When occupational therapists talk about occupation, they mean all of the activities that people do; including:
Sometimes illness, disability, getting older or a change in personal circumstances may mean it becomes more difficult to do some or all of the normal and usual occupations of life.
Occupational therapy is a career for people with:
Occupational therapists help people of all ages to find ways to carry out the occupations that are important to them. They will then develop a plan with the person, and their carers if appropriate. Occupational therapists provide support to people whose health prevents them doing the activities that matter to them. An occupational therapist can identify strengths and difficulties you may have in everyday life, such as dressing, cooking, getting to the shops, or staying in work and will help you work out practical solutions. This could be because they have a:
After identifying the difficulties a person has with everyday tasks, occupational therapists can help by either:
Occupational therapy is also used as part of a rehabilitation programme after an accident, illness or operation to help you recover and regain as much independence as possible. For example:
At the core of all these changes is the Occupational Therapist’s focus is supporting the patient to maintain and improve their ability to do everyday tasks.
Occupational Therapists work across a range of settings including:
Typically Occupational Therapists work 37.5 hours per week in the NHS. Often these are weekdays within office hours. However, there is increasing need for Occupational Therapists to work at weekends and earlier and later in the day to meet the needs of the people we work with.
In the NHS, an entry level qualified occupational therapist position would start at Band 5; please see our Pay and Benefits section for more information.
Once you have qualified and gained some clinical experience there are a number of employment options available including:
|Do I need a degree?||Yes, If you want to work as an Occupational Therapist you will need to complete a degree. In addition when qualified you will need to register with the Health Care Professions Council.|
|Where can I train in Wales?||Occupational Therapy Degree courses are offered at Cardiff University and Glyndwr University (Wrexham).|
|Is there funding available?||Yes, for further information about available funding and eligibility please visit Student Awards Services.|
|Are there postgraduate opportunities?||If you already have a relevant degree and healthcare experience it may be possible for you to undertake a postgraduate course. Within Wales this is offered at Cardiff University. Additional MSc. qualification is also available.|
|Do I need previous experience to apply for the course?||Having any experience in a caring role, both professionally and personally, will be an advantage.|
|How do I get experience?||Further advice is available in the Occupational Therapy Career Handbook.
To find out about work experience and volunteering opportunities in NHS Wales visit our Work section.
|How do I apply for a job?||Vacancies for NHS Wales are advertised on NHS Jobs; visit our Work section for more information.
Local Authority posts are advertised by individual organisations usually on their own website.
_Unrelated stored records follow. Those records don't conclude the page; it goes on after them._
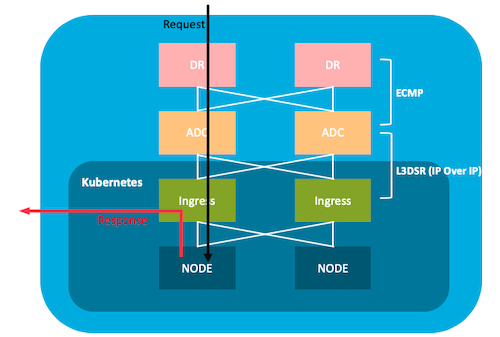
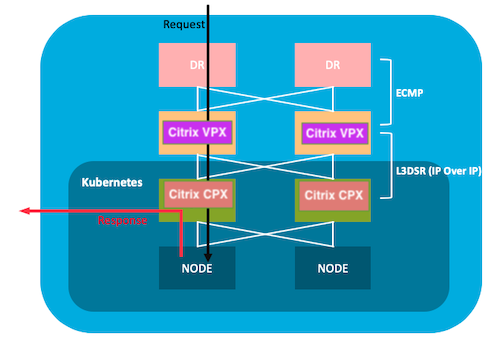
DSR on kubernetes platform using Citrix ADC

diff --git a/dsr/README.md b/dsr/README.md
@@ -12,7 +12,7 @@
 6. [Misc](#misc)
 
 # **Introduction**
-DSR is an implementation of asymmetric network load distribution in load-balanced systems, meaning that the request and response traffic uses a different network path.
+DSR is a method  of asymmetric network load distribution in load-balanced systems, where request and response have different network paths.
 The use of different network paths helps avoid extra hops and reduces the latency by which not only speeds up the response time between the client and the service but also removes some extra load from the load balancer. Using DSR is a transparent way to achieve increased network performance for your applications with little to no infrastructure changes.
 
 Some of the pros and cons of DSR mode of topologies are,
@@ -99,13 +99,13 @@ This section helps to create configurations required on the ingress device for D
 <a name="cnc"></a>
 ## **3. Establish Network connectivity between Tier-1 and Tier-2**
 
-- ## **Download the CNC yaml**
+- ## **Download the CitrixNodeController yaml**
 	```
 	wget https://raw.githubusercontent.com/citrix/citrix-k8s-node-controller/master/deploy/citrix-k8s-node-controller.yaml
 	```
-- ## **Provide Input for CNC**
+- ## **Provide Input for CitrixNodeController**
 	Provide NS_IP, NS_USER, NS_PASSWORD and REMOTE_VTEPIP arguments. Please refer [here](https://github.com/citrix/citrix-k8s-node-controller) for more detailed information.
-- ## **Deploy the CNC**
+- ## **Deploy the CitrixNodeController**
 	```
            kubectl create -f citrix-k8s-node-controller.yaml -n dsr
 	```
Role emerging opportunities such as working for third sector are advertised individually by organisations.